* [Listed records]:
==============================

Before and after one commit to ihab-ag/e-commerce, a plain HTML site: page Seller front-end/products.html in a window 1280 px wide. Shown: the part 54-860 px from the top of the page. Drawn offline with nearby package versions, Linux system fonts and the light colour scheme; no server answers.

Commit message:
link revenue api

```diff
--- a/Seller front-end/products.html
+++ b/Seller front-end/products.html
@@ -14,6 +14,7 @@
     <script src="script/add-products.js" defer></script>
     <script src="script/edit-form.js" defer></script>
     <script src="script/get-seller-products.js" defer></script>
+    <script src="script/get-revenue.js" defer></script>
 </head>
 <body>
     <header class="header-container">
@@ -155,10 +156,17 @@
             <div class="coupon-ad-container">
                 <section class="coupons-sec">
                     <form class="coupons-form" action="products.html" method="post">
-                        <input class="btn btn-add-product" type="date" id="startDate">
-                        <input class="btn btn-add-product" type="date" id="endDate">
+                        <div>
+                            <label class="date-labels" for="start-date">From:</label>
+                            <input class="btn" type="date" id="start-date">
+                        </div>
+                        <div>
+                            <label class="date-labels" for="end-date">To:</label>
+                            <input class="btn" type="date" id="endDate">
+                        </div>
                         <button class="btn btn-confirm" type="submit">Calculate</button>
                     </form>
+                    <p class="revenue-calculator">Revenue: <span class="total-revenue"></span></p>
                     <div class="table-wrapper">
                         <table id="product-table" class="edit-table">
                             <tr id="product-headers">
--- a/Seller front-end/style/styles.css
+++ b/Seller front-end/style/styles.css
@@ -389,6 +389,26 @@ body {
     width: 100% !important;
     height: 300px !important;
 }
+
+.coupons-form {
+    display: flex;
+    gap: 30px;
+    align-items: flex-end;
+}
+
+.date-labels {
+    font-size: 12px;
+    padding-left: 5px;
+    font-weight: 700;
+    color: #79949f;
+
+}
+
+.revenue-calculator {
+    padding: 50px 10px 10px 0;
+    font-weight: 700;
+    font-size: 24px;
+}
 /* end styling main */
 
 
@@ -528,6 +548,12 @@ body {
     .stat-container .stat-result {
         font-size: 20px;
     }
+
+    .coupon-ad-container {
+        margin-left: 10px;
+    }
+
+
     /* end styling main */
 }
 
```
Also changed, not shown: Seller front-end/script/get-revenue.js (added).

==============================

* [Exercise brief]: Write out every record again, exactly as it was written.

* [Exercise result]:
Before and after one commit to ihab-ag/e-commerce, a plain HTML site: page Seller front-end/products.html in a window 1280 px wide. Shown: the part 54-860 px from the top of the page. Drawn offline with nearby package versions, Linux system fonts and the light colour scheme; no server answers.

Commit message:
link revenue api

```diff
--- a/Seller front-end/products.html
+++ b/Seller front-end/products.html
@@ -14,6 +14,7 @@
     <script src="script/add-products.js" defer></script>
     <script src="script/edit-form.js" defer></script>
     <script src="script/get-seller-products.js" defer></script>
+    <script src="script/get-revenue.js" defer></script>
 </head>
 <body>
     <header class="header-container">
@@ -155,10 +156,17 @@
             <div class="coupon-ad-container">
                 <section class="coupons-sec">
                     <form class="coupons-form" action="products.html" method="post">
-                        <input class="btn btn-add-product" type="date" id="startDate">
-                        <input class="btn btn-add-product" type="date" id="endDate">
+                        <div>
+                            <label class="date-labels" for="start-date">From:</label>
+                            <input class="btn" type="date" id="start-date">
+                        </div>
+                        <div>
+                            <label class="date-labels" for="end-date">To:</label>
+                            <input class="btn" type="date" id="endDate">
+                        </div>
                         <button class="btn btn-confirm" type="submit">Calculate</button>
                     </form>
+                    <p class="revenue-calculator">Revenue: <span class="total-revenue"></span></p>
                     <div class="table-wrapper">
                         <table id="product-table" class="edit-table">
                             <tr id="product-headers">
--- a/Seller front-end/style/styles.css
+++ b/Seller front-end/style/styles.css
@@ -389,6 +389,26 @@ body {
     width: 100% !important;
     height: 300px !important;
 }
+
+.coupons-form {
+    display: flex;
+    gap: 30px;
+    align-items: flex-end;
+}
+
+.date-labels {
+    font-size: 12px;
+    padding-left: 5px;
+    font-weight: 700;
+    color: #79949f;
+
+}
+
+.revenue-calculator {
+    padding: 50px 10px 10px 0;
+    font-weight: 700;
+    font-size: 24px;
+}
 /* end styling main */
 
 
@@ -528,6 +548,12 @@ body {
     .stat-container .stat-result {
         font-size: 20px;
     }
+
+    .coupon-ad-container {
+        margin-left: 10px;
+    }
+
+
     /* end styling main */
 }
 
```
Also changed, not shown: Seller front-end/script/get-revenue.js (added).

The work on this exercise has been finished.